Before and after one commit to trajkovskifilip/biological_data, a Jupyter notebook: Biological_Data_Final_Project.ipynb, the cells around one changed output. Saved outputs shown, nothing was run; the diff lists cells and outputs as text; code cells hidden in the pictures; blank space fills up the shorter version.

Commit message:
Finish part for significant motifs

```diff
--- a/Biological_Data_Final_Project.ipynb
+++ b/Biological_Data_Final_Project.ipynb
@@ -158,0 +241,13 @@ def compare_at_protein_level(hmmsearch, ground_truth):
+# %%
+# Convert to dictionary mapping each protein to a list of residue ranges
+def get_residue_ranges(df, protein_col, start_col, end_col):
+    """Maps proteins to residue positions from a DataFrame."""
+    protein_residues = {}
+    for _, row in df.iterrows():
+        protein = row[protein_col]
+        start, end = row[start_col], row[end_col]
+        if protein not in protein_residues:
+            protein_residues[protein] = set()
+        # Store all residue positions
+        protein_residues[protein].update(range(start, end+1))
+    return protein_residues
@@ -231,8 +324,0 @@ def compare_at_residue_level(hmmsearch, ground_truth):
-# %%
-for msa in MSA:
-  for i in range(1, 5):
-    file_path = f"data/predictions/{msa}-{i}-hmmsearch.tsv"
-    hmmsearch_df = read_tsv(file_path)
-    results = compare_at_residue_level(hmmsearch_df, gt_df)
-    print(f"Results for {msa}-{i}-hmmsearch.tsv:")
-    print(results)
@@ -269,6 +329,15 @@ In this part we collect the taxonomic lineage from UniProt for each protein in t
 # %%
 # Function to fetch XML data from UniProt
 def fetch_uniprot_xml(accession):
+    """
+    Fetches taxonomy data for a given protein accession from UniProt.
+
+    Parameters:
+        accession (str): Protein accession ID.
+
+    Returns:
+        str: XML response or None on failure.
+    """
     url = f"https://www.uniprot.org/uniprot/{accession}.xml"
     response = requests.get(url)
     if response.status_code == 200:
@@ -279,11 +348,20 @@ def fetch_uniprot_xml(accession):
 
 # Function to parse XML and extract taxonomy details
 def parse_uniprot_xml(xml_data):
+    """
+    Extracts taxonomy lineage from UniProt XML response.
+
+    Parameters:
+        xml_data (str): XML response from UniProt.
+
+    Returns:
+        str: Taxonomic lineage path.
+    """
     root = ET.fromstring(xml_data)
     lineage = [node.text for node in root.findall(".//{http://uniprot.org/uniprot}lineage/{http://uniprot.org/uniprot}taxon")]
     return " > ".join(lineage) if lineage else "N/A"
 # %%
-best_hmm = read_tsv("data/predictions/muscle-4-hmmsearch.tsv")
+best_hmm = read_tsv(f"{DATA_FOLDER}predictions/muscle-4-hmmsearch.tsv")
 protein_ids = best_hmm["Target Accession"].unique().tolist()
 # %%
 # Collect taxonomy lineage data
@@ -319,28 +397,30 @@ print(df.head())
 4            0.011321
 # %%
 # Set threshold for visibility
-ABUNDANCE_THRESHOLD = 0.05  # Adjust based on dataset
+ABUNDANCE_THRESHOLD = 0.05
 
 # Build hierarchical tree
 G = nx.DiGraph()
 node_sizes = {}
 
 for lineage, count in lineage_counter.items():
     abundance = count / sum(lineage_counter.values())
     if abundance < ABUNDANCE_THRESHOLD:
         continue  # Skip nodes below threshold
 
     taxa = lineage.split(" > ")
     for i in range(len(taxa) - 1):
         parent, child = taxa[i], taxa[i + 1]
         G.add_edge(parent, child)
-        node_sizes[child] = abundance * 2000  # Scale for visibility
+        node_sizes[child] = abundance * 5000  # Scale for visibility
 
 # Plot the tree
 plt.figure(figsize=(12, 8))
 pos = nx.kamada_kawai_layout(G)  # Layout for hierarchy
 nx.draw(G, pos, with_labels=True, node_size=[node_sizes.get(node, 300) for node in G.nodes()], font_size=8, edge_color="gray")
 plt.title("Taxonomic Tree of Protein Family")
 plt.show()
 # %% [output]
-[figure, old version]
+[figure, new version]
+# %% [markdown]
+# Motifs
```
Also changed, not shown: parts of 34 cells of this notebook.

★ ★ ★

Return every entry exactly as given.

Before and after one commit to trajkovskifilip/biological_data, a Jupyter notebook: Biological_Data_Final_Project.ipynb, the cells around one changed output. Saved outputs shown, nothing was run; the diff lists cells and outputs as text; code cells hidden in the pictures; blank space fills up the shorter version.

Commit message:
Finish part for significant motifs

```diff
--- a/Biological_Data_Final_Project.ipynb
+++ b/Biological_Data_Final_Project.ipynb
@@ -158,0 +241,13 @@ def compare_at_protein_level(hmmsearch, ground_truth):
+# %%
+# Convert to dictionary mapping each protein to a list of residue ranges
+def get_residue_ranges(df, protein_col, start_col, end_col):
+    """Maps proteins to residue positions from a DataFrame."""
+    protein_residues = {}
+    for _, row in df.iterrows():
+        protein = row[protein_col]
+        start, end = row[start_col], row[end_col]
+        if protein not in protein_residues:
+            protein_residues[protein] = set()
+        # Store all residue positions
+        protein_residues[protein].update(range(start, end+1))
+    return protein_residues
@@ -231,8 +324,0 @@ def compare_at_residue_level(hmmsearch, ground_truth):
-# %%
-for msa in MSA:
-  for i in range(1, 5):
-    file_path = f"data/predictions/{msa}-{i}-hmmsearch.tsv"
-    hmmsearch_df = read_tsv(file_path)
-    results = compare_at_residue_level(hmmsearch_df, gt_df)
-    print(f"Results for {msa}-{i}-hmmsearch.tsv:")
-    print(results)
@@ -269,6 +329,15 @@ In this part we collect the taxonomic lineage from UniProt for each protein in t
 # %%
 # Function to fetch XML data from UniProt
 def fetch_uniprot_xml(accession):
+    """
+    Fetches taxonomy data for a given protein accession from UniProt.
+
+    Parameters:
+        accession (str): Protein accession ID.
+
+    Returns:
+        str: XML response or None on failure.
+    """
     url = f"https://www.uniprot.org/uniprot/{accession}.xml"
     response = requests.get(url)
     if response.status_code == 200:
@@ -279,11 +348,20 @@ def fetch_uniprot_xml(accession):
 
 # Function to parse XML and extract taxonomy details
 def parse_uniprot_xml(xml_data):
+    """
+    Extracts taxonomy lineage from UniProt XML response.
+
+    Parameters:
+        xml_data (str): XML response from UniProt.
+
+    Returns:
+        str: Taxonomic lineage path.
+    """
     root = ET.fromstring(xml_data)
     lineage = [node.text for node in root.findall(".//{http://uniprot.org/uniprot}lineage/{http://uniprot.org/uniprot}taxon")]
     return " > ".join(lineage) if lineage else "N/A"
 # %%
-best_hmm = read_tsv("data/predictions/muscle-4-hmmsearch.tsv")
+best_hmm = read_tsv(f"{DATA_FOLDER}predictions/muscle-4-hmmsearch.tsv")
 protein_ids = best_hmm["Target Accession"].unique().tolist()
 # %%
 # Collect taxonomy lineage data
@@ -319,28 +397,30 @@ print(df.head())
 4            0.011321
 # %%
 # Set threshold for visibility
-ABUNDANCE_THRESHOLD = 0.05  # Adjust based on dataset
+ABUNDANCE_THRESHOLD = 0.05
 
 # Build hierarchical tree
 G = nx.DiGraph()
 node_sizes = {}
 
 for lineage, count in lineage_counter.items():
     abundance = count / sum(lineage_counter.values())
     if abundance < ABUNDANCE_THRESHOLD:
         continue  # Skip nodes below threshold
 
     taxa = lineage.split(" > ")
     for i in range(len(taxa) - 1):
         parent, child = taxa[i], taxa[i + 1]
         G.add_edge(parent, child)
-        node_sizes[child] = abundance * 2000  # Scale for visibility
+        node_sizes[child] = abundance * 5000  # Scale for visibility
 
 # Plot the tree
 plt.figure(figsize=(12, 8))
 pos = nx.kamada_kawai_layout(G)  # Layout for hierarchy
 nx.draw(G, pos, with_labels=True, node_size=[node_sizes.get(node, 300) for node in G.nodes()], font_size=8, edge_color="gray")
 plt.title("Taxonomic Tree of Protein Family")
 plt.show()
 # %% [output]
-[figure, old version]
+[figure, new version]
+# %% [markdown]
+# Motifs
```
Also changed, not shown: parts of 34 cells of this notebook.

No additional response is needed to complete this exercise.